The idea that you need a model of how things happen before you can connect data to a correlation of events might be on the way out. With access to enough data, the statistics themselves are significant. “Who knows why people do what they do? The point is they do it, and we can track and measure it with unprecedented fidelity,” wrote Anderson.

This use of data without context has huge implications for research. If you can use the resulting statistics to say, “This is what is happening” before the research is fully conducted, getting people on board to find out how and why might be easier. If you can guarantee correlation before the research is fully conducted, finding support to prove underlying mechanics could be considerably easier.

A program called Cluster Exploratory has been developed to provide funding for research designed to run on a large-scale computing platform. This could be the first of many funding programs for research pertaining to finding derived from this data and lead to substantial scientific findings. Anderson wrote, “Correlation supersedes causation, and science can advance even without coherent models, unified theories, or really any mechanistic explanation at all.”

Data Driven Media

The uses of Big Data are expanding beyond the technological and business worlds into the realm of entertainment. In regards to this expansion, The New York Times ran an article by David Carr, “Giving Viewers What They Want,” which addressed the growing uses of Big Data within the media industry. There is debate about whether data from Netflix users can be reliable in determining the success or failure of a new program, but it seems that “House of Cards” is the Netflix success story.

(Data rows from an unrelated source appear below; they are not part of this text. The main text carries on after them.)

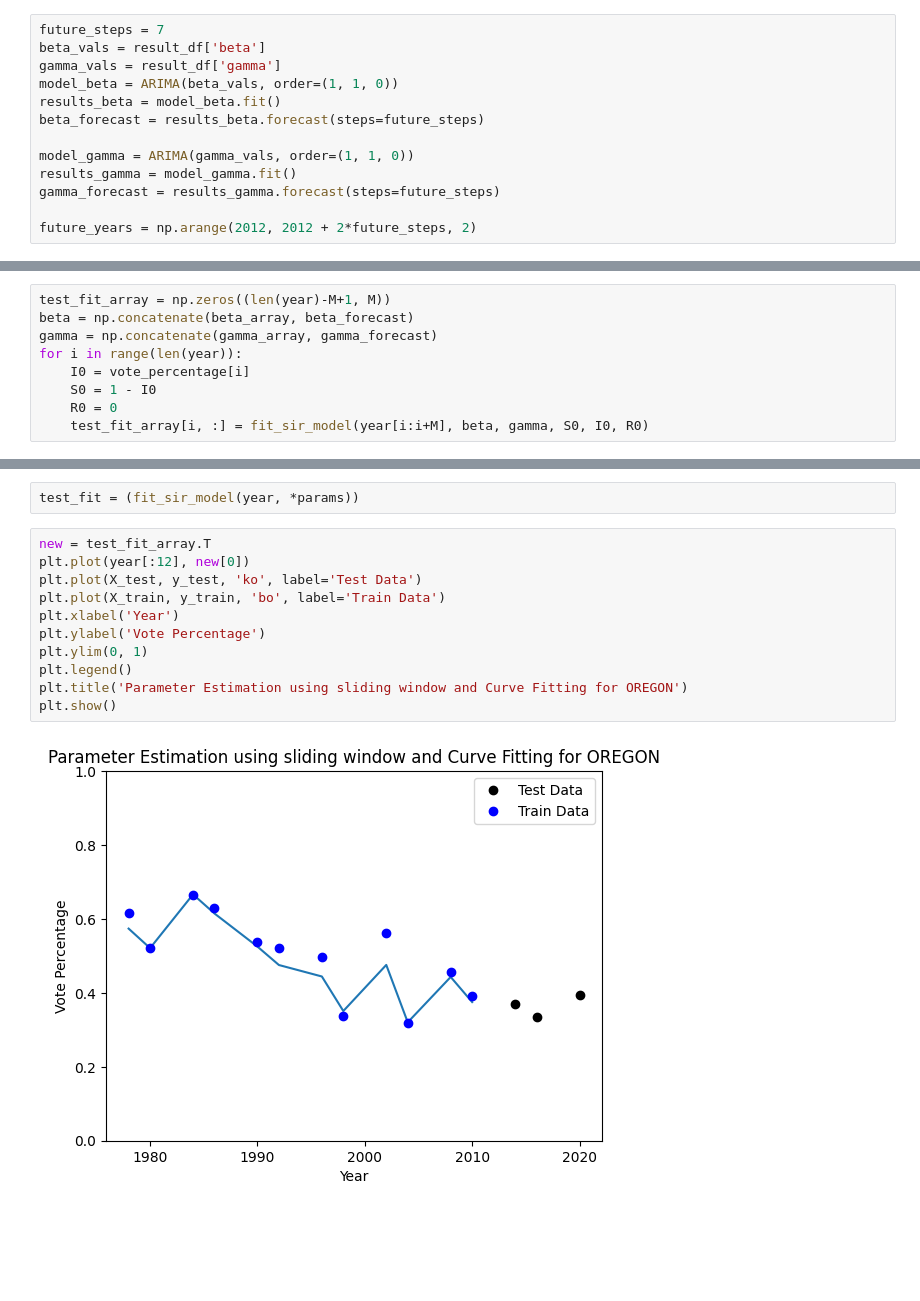
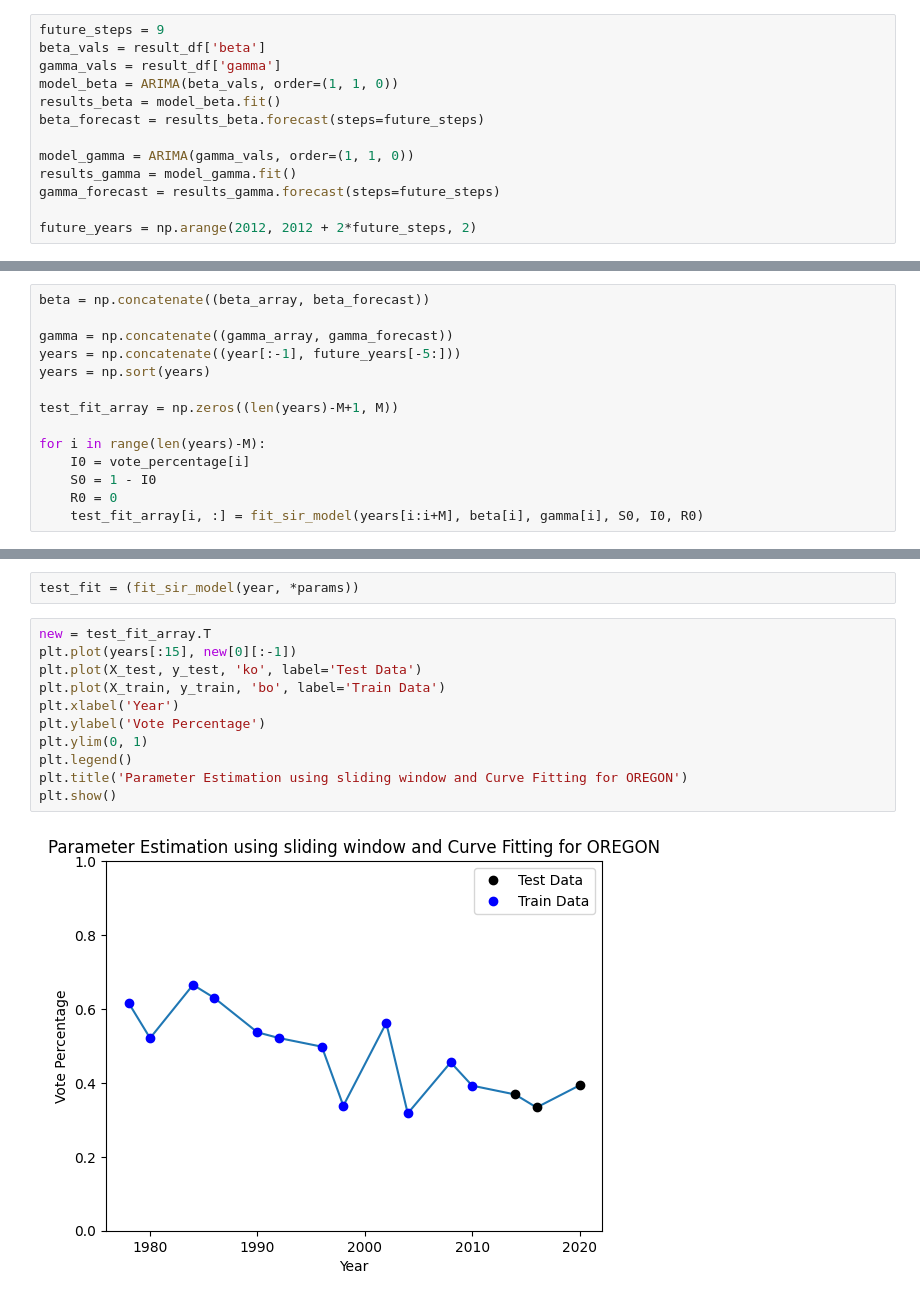
Before and after one commit to alanroyce20102003/bt5240, a Jupyter notebook: main.ipynb, the cells around one changed output, grey strips where cells are left out. Cells and saved outputs as stored; diff of their text form; blank space fills up the shorter version.

```diff
--- a/main.ipynb
+++ b/main.ipynb
@@ -430,7 +430,7 @@ plt.show()
 # %%
 from statsmodels.tsa.arima.model import ARIMA
 # %%
-future_steps = 7
+future_steps = 9
 beta_vals = result_df['beta']
 gamma_vals = result_df['gamma']
 model_beta = ARIMA(beta_vals, order=(1, 1, 0))
@@ -494,9 +513,14 @@ numpy.ndarray
 # %%
-test_fit_array = np.zeros((len(year)-M+1, M))
-beta = np.concatenate(beta_array, beta_forecast)
-gamma = np.concatenate(gamma_array, gamma_forecast)
-for i in range(len(year)):
+beta = np.concatenate((beta_array, beta_forecast))
+
+gamma = np.concatenate((gamma_array, gamma_forecast))
+years = np.concatenate((year[:-1], future_years[-5:]))
+years = np.sort(years)
+
+test_fit_array = np.zeros((len(years)-M+1, M))
+
+for i in range(len(years)-M):
     I0 = vote_percentage[i]
     S0 = 1 - I0
     R0 = 0
-    test_fit_array[i, :] = fit_sir_model(year[i:i+M], beta, gamma, S0, I0, R0)
+    test_fit_array[i, :] = fit_sir_model(years[i:i+M], beta[i], gamma[i], S0, I0, R0)
@@ -506,14 +528,14 @@ TypeError: 'Series' object cannot be interpreted as an integer
 test_fit = (fit_sir_model(year, *params))
 # %%
 new = test_fit_array.T
-plt.plot(year[:12], new[0])
+plt.plot(years[:15], new[0][:-1])
 plt.plot(X_test, y_test, 'ko', label='Test Data')
 plt.plot(X_train, y_train, 'bo', label='Train Data')
 plt.xlabel('Year')
 plt.ylabel('Vote Percentage')
 plt.ylim(0, 1)
 plt.legend()
 plt.title('Parameter Estimation using sliding window and Curve Fitting for OREGON')
 plt.show()
 # %% [output]
-[figure, old version]
+[figure, new version]
```
Also changed, not shown: parts of 17 cells of this notebook.
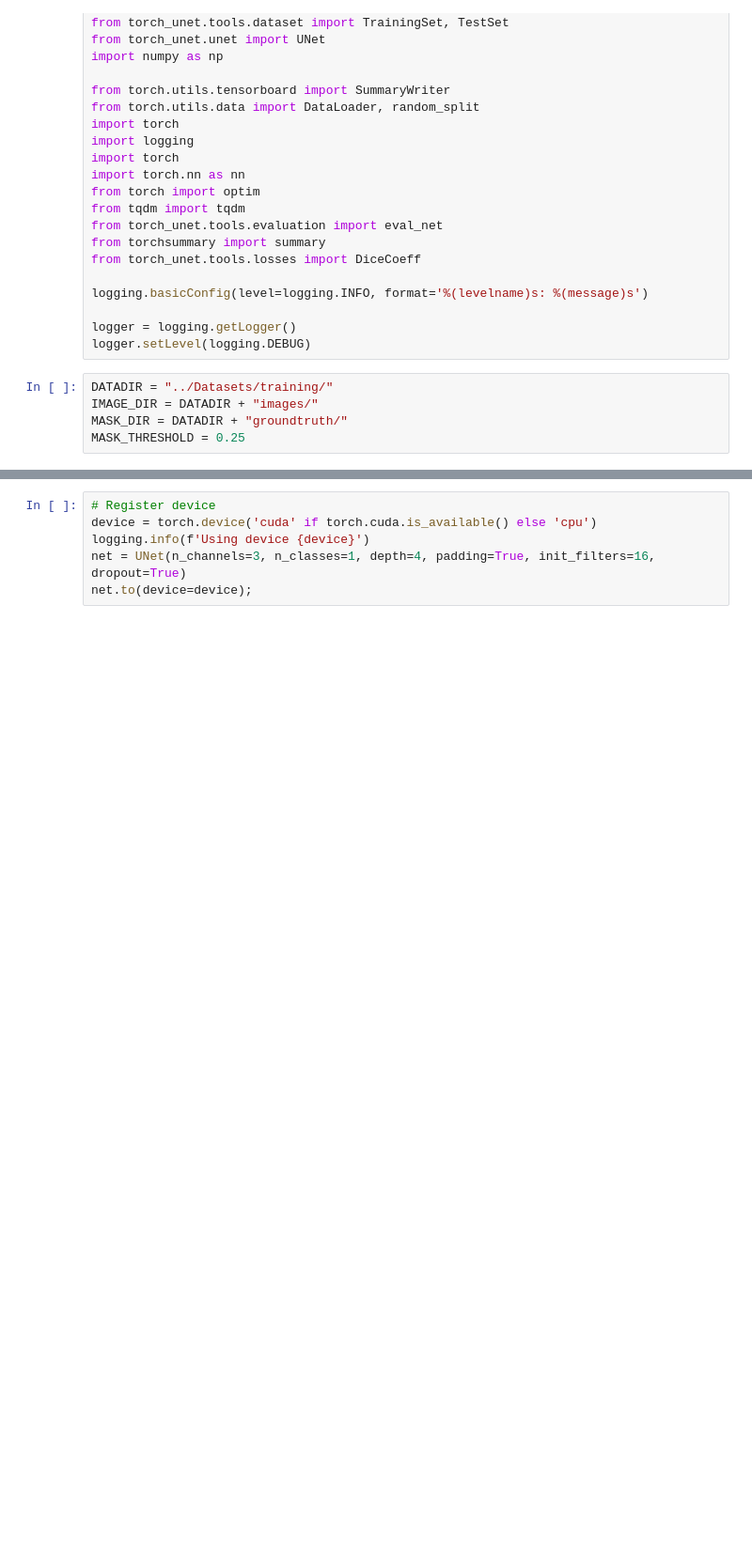
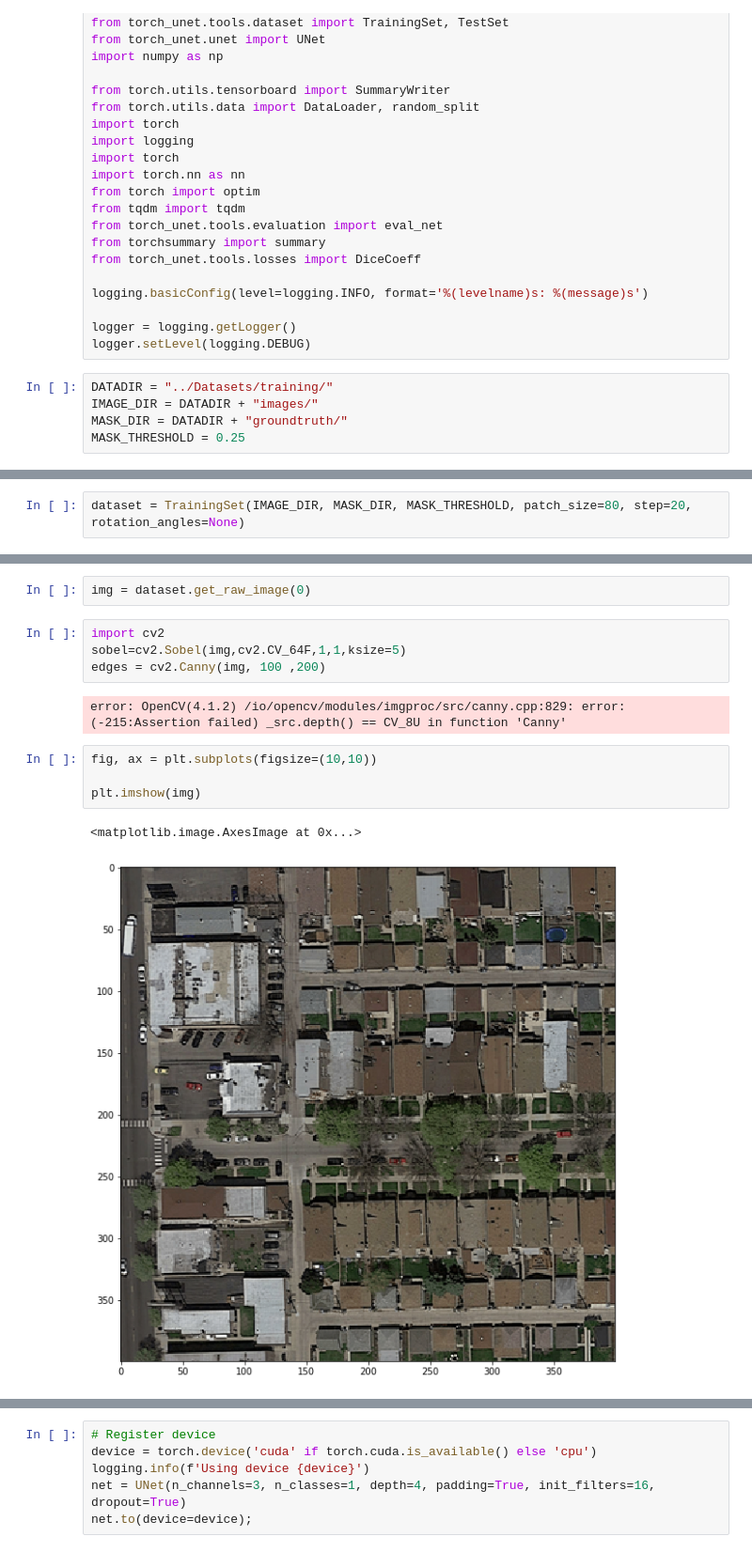
Before and after one commit to ehoelzl/ML_course, a Jupyter notebook: projects/project2/project_road_segmentation/torch_unet/Torch.ipynb, the cells around one changed output, grey strips where cells are left out. Shown at 94% size. Saved outputs shown, nothing was run; the diff lists cells and outputs as text; blank space fills up the shorter version.

```diff
--- a/projects/project2/project_road_segmentation/torch_unet/Torch.ipynb
+++ b/projects/project2/project_road_segmentation/torch_unet/Torch.ipynb
@@ -37,0 +31,2 @@ show_side_by_side(img, mask)
+# %%
+dataset = TrainingSet(IMAGE_DIR, MASK_DIR, MASK_THRESHOLD, patch_size=80, step=20, rotation_angles=None)
@@ -37,0 +74,15 @@ show_side_by_side(img, mask)
+# %%
+img = dataset.get_raw_image(0)
+# %%
+import cv2
+sobel=cv2.Sobel(img,cv2.CV_64F,1,1,ksize=5)
+edges = cv2.Canny(img, 100 ,200)
+# %% [output]
+error: OpenCV(4.1.2) /io/opencv/modules/imgproc/src/canny.cpp:829: error: (-215:Assertion failed) _src.depth() == CV_8U in function 'Canny'
+# %%
+fig, ax = plt.subplots(figsize=(10,10))
+
+plt.imshow(img)
+# %% [output]
+<matplotlib.image.AxesImage at 0x...>
+[figure, added]
```
Also changed, not shown: parts of 26 cells of this notebook, 8 other files.
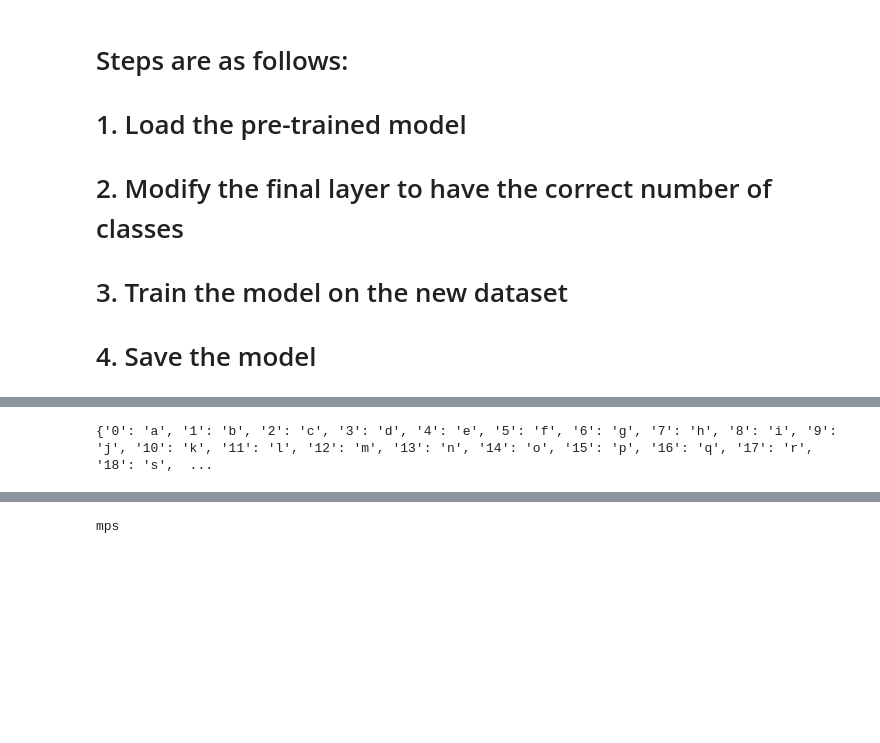
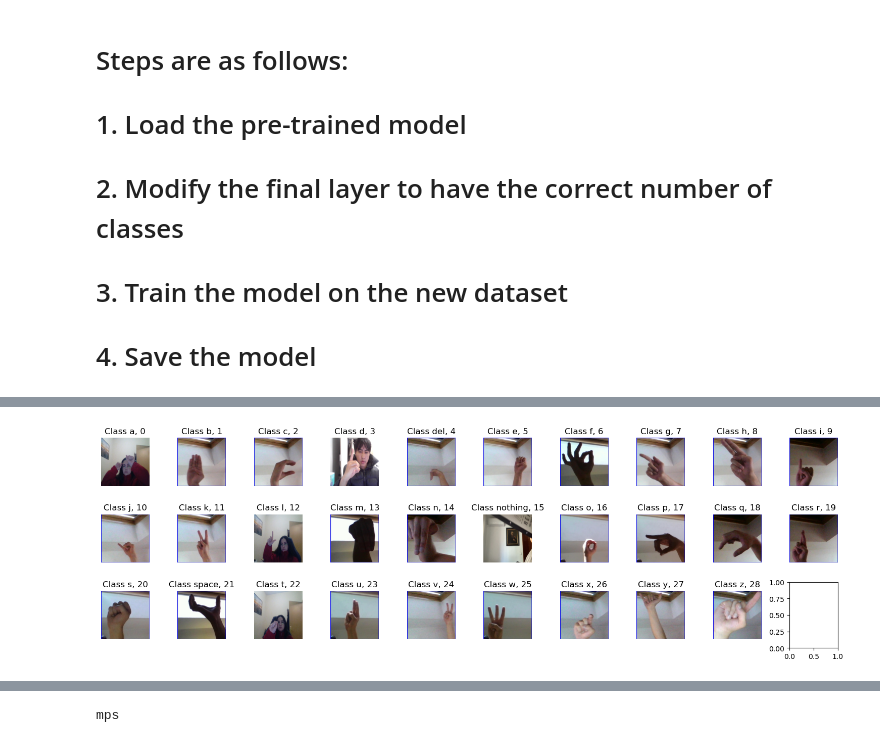
Before and after one commit to SJacoboZavaleta/hand_gesture_detection, a Jupyter notebook: src/mobilenet_CNN/training_scripts/mobilenet_training.ipynb, the cells around one changed output, grey strips where cells are left out. Cells and saved outputs as stored; diff of their text form; code cells hidden in the pictures; blank space fills up the shorter version.

Commit message:
updated class lookup and script such that it matches pytorch classes. trained mobilenet with all data and 10 epochs

```diff
--- a/src/mobilenet_CNN/training_scripts/mobilenet_training.ipynb
+++ b/src/mobilenet_CNN/training_scripts/mobilenet_training.ipynb
@@ -153,8 +99,0 @@ AttributeError: 'ConcatDataset' object has no attribute 'classes'
-# %%
-# Load the class lookup dictionary
-with open('../../../data/class_lookup.json', 'r') as f:
-    class_lookup = json.load(f)
-
-print(class_lookup)
-# %% [output]
-{'0': 'a', '1': 'b', '2': 'c', '3': 'd', '4': 'e', '5': 'f', '6': 'g', '7': 'h', '8': 'i', '9': 'j', '10': 'k', '11': 'l', '12': 'm', '13': 'n', '14': 'o', '15': 'p', '16': 'q', '17': 'r', '18': 's',  ...
@@ -165,3 +100,40 @@ test_loader = DataLoader(test_data, batch_size=64, shuffle=False)
+# %%
+# Get a list of all classes
+classes = full_training_data.classes
+
+# Create a figure with subplots
+fig, axes = plt.subplots(3, 10, figsize=(15, 5))
+axes = axes.ravel()
+
+# For each class
+for idx, class_name in enumerate(classes):
+    # Get indices of all images in this class
+    class_indices = [i for i, (_, label) in enumerate(full_training_data.samples) if label == idx]
+
+    # Randomly select one image from this class
+    random_idx = random.choice(class_indices)
+    img, _ = full_training_data[random_idx]
+
+    # Convert tensor to numpy array and transpose to correct dimensions
+    img = img.permute(1, 2, 0).numpy()
+
+    # Denormalize the image
+    mean = np.array([0.485, 0.456, 0.406])
+    std = np.array([0.229, 0.224, 0.225])
+    img = std * img + mean
+
+    # Clip values to be between 0 and 1
+    img = np.clip(img, 0, 1)
+
+    # Plot the image
+    axes[idx].imshow(img)
+    axes[idx].axis('off')
+    axes[idx].set_title(f'Class {class_name}, {idx}')
+
+plt.tight_layout()
+plt.show()
+# %% [output]
+[figure, added]
 # %%
 # update the final layer of the model to have the correct number of classes, which is the
 # number of classes in the training data
```
Also changed, not shown: parts of 9 cells of this notebook, 4 other files.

Netflix recently used Big Data to analyze information gleaned from their 33 million subscribers worldwide to develop a concept for their new original program “House of Cards.” Based on the data, they combined well-reviewed actors, themes and directors to create a show their viewers would love. “Film and television producers have always used data…, but as a technology company that distributes and now produces content, Netflix has mind-boggling access to consumer sentiment in real time,” Carr writes.

Despite the apparent success, some – including John Langford, president of FX – are skeptical of data being an indicator of response to innovative programs. Langford is quoted: “Data can only tell you what people have liked before.” Alternatively, Rick Smolan, author of “The Human Face of Big Data,” was quoted stating, knowing what viewers are watching gives Netflix a competitive edge when developing programming.

If Big Data becomes the trend for developing television concepts, we may see a rise in consumer-driven decisions in other media from design to content, writer or medium. This is already happening on a smaller scale, but with an increase in data the possibility for input and innovation is limitless.